A: One was when I was involved in the merger with Bank of Melbourne, which was a time-pressured and market-intense big change. And at the beginning of that process we went through the people that we thought would be the organisation of the future, and those that we thought would probably not survive.
Part way through that process we realised two things: that we had lost one person we suddenly realised had a huge amount of corporate knowledge; and we had also marked someone for departure – and we didn’t have enough information at the time – who was terminally ill. It was one of those terrible moments, we thought that was just the wrong thing to do.
So in both cases we made mistakes; one was retrievable and one was not. The consequences weren’t dire in the macro, but they made what was already a difficult task slightly harder than it needed to be. I think about it every time I’m about to restructure or go into a big change; just have that moment of reflection to step back before you hit the go button, it’s a bit like thinking before you hit the go button.
Q: You’ve worked in both Australia and New Zealand.
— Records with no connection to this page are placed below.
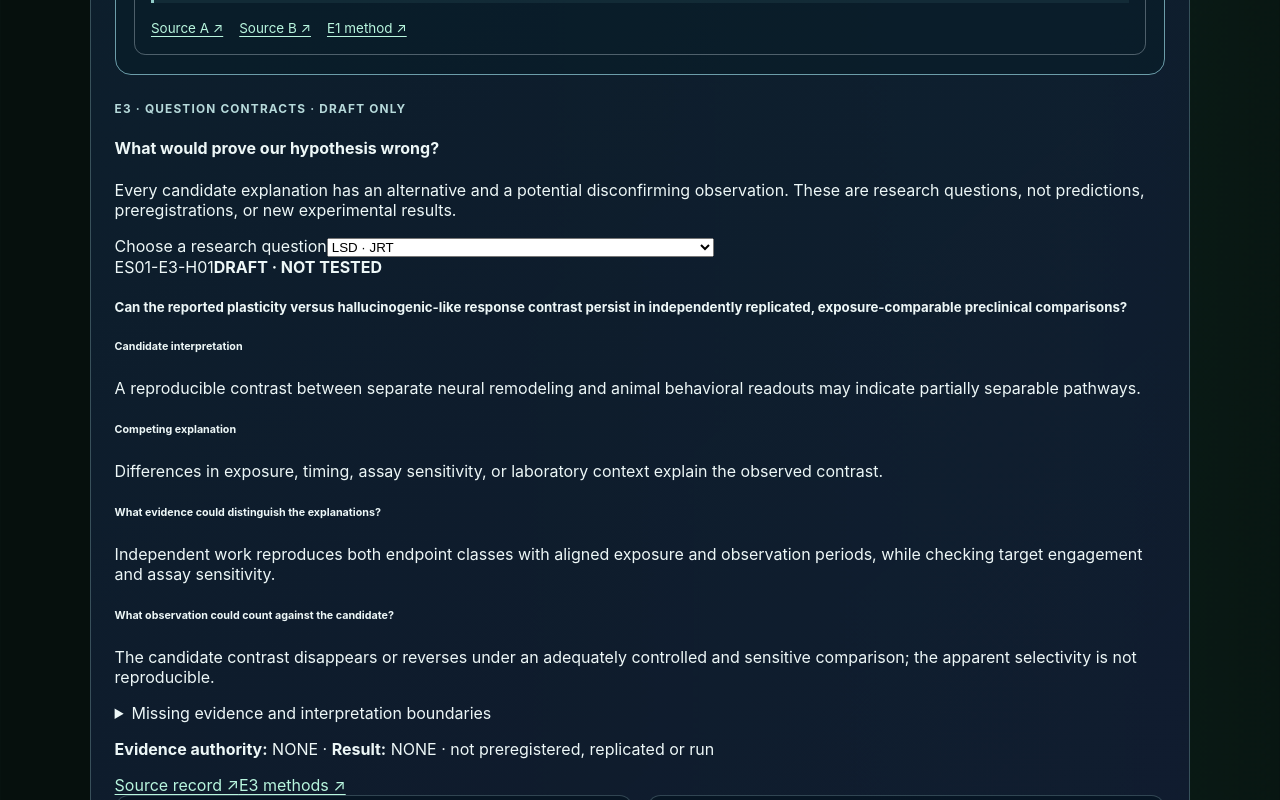
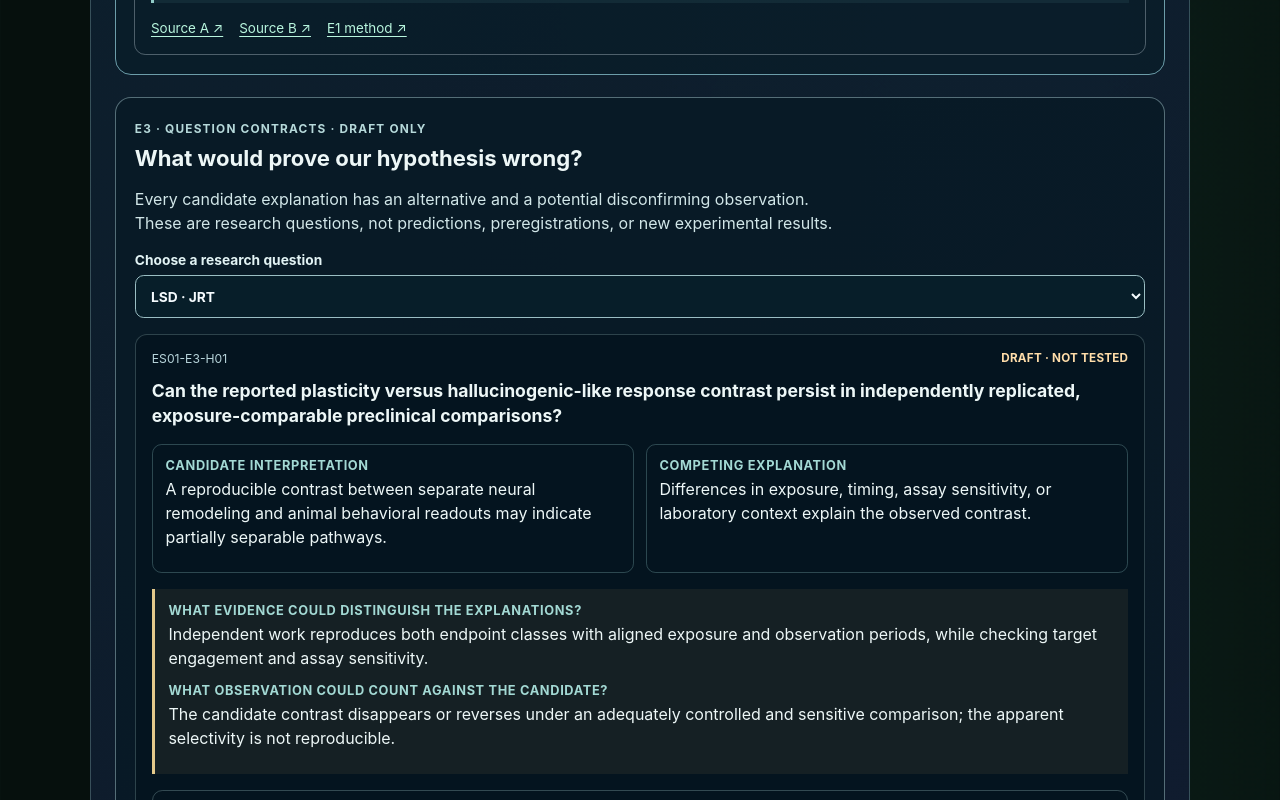
Before and after one commit to MichaelWave369/NestedBubbleGear, a React (Vite) app: page / in a window 1280 px wide. Shown: the part 4240-5040 px from the top of the page. Built offline with nearby package versions, Linux system fonts and the light colour scheme.

Commit message:
feat(es01-e3): integrate src/es01Explorer.css

```diff
--- a/src/es01Explorer.css
+++ b/src/es01Explorer.css
@@ -23,3 +23,26 @@
 .es01-audit-content p{margin:.45rem 0}
 .es01-audit-status{color:#cddce0;font-size:.78rem}
 .es01-audit a{color:#b8f6de;text-decoration:underline;text-underline-offset:3px}
+
+/* ES-01 E3 question reader. Draft-only, qualitative and accessible. */
+.es01-e3{margin:1.4rem 0;padding:1.2rem;border:1px solid rgba(174,210,215,.46);border-radius:1rem;background:rgba(8,26,37,.72)}
+.es01-e3-head h4{font-size:1.38rem;margin:.45rem 0}.es01-e3-head p{max-width:70ch;line-height:1.55;color:#d1e6e8}
+.es01-e3-selector{display:flex;flex-direction:column;gap:.45rem;margin:1rem 0;color:#e2f3f4;font-size:.86rem;font-weight:700}
+.es01-e3-selector select{background:#071e29;color:#f5fbfe;border:1px solid #9abec3;border-radius:.55rem;padding:.7rem;font:inherit;max-width:100%;min-width:0}
+.es01-e3 select:focus-visible,.es01-e3 summary:focus-visible,.es01-e3 a:focus-visible{outline:3px solid #ffe39b;outline-offset:3px}
+.es01-e3-card{padding:1rem;border:1px solid rgba(176,216,217,.24);border-radius:.75rem;background:rgba(4,18,29,.68)}
+.es01-e3-meta{display:flex;justify-content:space-between;gap:.5rem;flex-wrap:wrap;color:#b7d4da;font-size:.76rem}
+.es01-e3-meta strong{color:#ffdda9;font-size:.73rem;letter-spacing:.02em}
+.es01-e3-card h5{font-size:1.1rem;margin:.75rem 0 1rem;line-height:1.43}
+.es01-e3-card h6{font-size:.8rem;text-transform:uppercase;letter-spacing:.05em;color:#a3d9d4;margin:0 0 .25rem}
+.es01-e3-card p{line-height:1.5;margin:.25rem 0 .65rem}
+.es01-e3-contrasts{display:grid;grid-template-columns:repeat(2,minmax(0,1fr));gap:.7rem}
+.es01-e3-contrasts section{padding:.8rem;border:1px solid rgba(150,208,208,.28);border-radius:.6rem}
+.es01-e3-falsifier{margin:1rem 0;padding:.85rem;border-left:3px solid #e4c98b;background:rgba(208,175,95,.08)}
+.es01-e3-falsifier h6:not(:first-child){margin-top:.85rem}
+.es01-e3-gaps{padding:.8rem;border:1px solid rgba(176,216,217,.27);border-radius:.65rem}
+.es01-e3-gaps summary{cursor:pointer;font-weight:700;color:#beece7}
+.es01-e3-gaps ul{padding-left:1.3rem}.es01-e3-gaps li{margin:.4rem 0}
+.es01-e3-footer{border-top:1px solid rgba(190,219,223,.19);margin-top:1rem;padding-top:.8rem;display:flex;flex-wrap:wrap;gap:.55rem 1rem;font-size:.8rem;color:#cbdfe2}
+.es01-e3-footer p{width:100%}.es01-e3 a{color:#b8f6de;text-decoration:underline;text-underline-offset:3px}
+@media(max-width:760px){.es01-e3{padding:.85rem}.es01-e3-contrasts{grid-template-columns:1fr}}
```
Are they very similar or very different?
A: I think we’re very different. We look and sound the same, we do a lot of trade with each other, and our distance from the rest of the world and proximity to each other makes that logical. Culturally, we are completely different. Maori and Polynesian culture is so strong in New Zealand, and we sort of see that here in Australia but we don’t understand it. New Zealand is bilingual, it has Maori television, the influence of Pacific in New Zealand is very strong and it’s completely absent here.
The structure of the economy in New Zealand is also completely different. Most of New Zealand business is very small; something like 90 per cent of New Zealand business has five employees. It’s the quintessential small business economy; that makes people very suspicious of big business.
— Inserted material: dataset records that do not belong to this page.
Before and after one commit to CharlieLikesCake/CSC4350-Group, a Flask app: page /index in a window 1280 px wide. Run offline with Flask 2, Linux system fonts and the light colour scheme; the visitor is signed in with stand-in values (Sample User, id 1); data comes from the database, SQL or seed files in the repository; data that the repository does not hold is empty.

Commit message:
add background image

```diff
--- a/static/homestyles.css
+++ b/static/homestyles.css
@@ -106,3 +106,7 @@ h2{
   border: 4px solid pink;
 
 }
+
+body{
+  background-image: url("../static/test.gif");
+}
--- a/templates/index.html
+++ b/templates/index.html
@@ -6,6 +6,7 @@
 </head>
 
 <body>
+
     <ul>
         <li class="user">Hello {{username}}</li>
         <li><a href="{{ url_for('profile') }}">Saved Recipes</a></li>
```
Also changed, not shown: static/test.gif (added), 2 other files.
Q: How do you work out your work/life balance?
A: I’ve learnt that work/life balance means different things at different times. When I was younger, it meant getting home at a certain time. As I’ve got older and less constrained about practical things like running a household, it’s been more about working hard while at work, but not extending work indefinitely so you have nothing other than work. I actually do that in a disciplined way by having times on the weekend when people who really need me can get hold of me; but I’m not on call 24/7. I carve out family time and time for friends, and I’m in a book club. I’m also heavily involved in not-for-profit organisations such as the Board of Special Olympics Australia and I am passionate about that.
Q: What does the future hold for you?
A: I’ve always asked myself where is the next opportunity to learn, and I’ve previously expressed my interest in other industries and sectors. Becoming the chief executive of cruise ship company Carnival Australia is definitely a change from my time in government and banking. The cruise industry is the fastest growing segment of the travel industry, and I’m looking forward to using my skills and experience in growing and developing the cruise market in Australia and the region.
Ann Sherry is the Chief Executive Officer of the Australian arm of the cruise ship company Carnival, the owner of P&O Cruises. Prior to this, Sherry was CEO of Westpac New Zealand, and Group Executive, Westpac New Zealand and the Pacific where she had responsibility for Westpac operations in New Zealand and seven Pacific countries.
Sherry is Chair of the New Zealand Government’s Growth and Innovation Advisory Board, Chair of the New Zealand Banker’s Association, Deputy Chair of the New Zealand Business Council for Sustainable Development, and a member of the Board of The New Zealand Institute. She is a Fellow of the Institute of Banking and Finance and a Fellow of the Institute of Public Administration. In 2003 Sherry was awarded a Centenary Medal by the Australian Government for her work on providing banking services to disadvantaged communities, and in January 2004 was awarded an Order of Australia.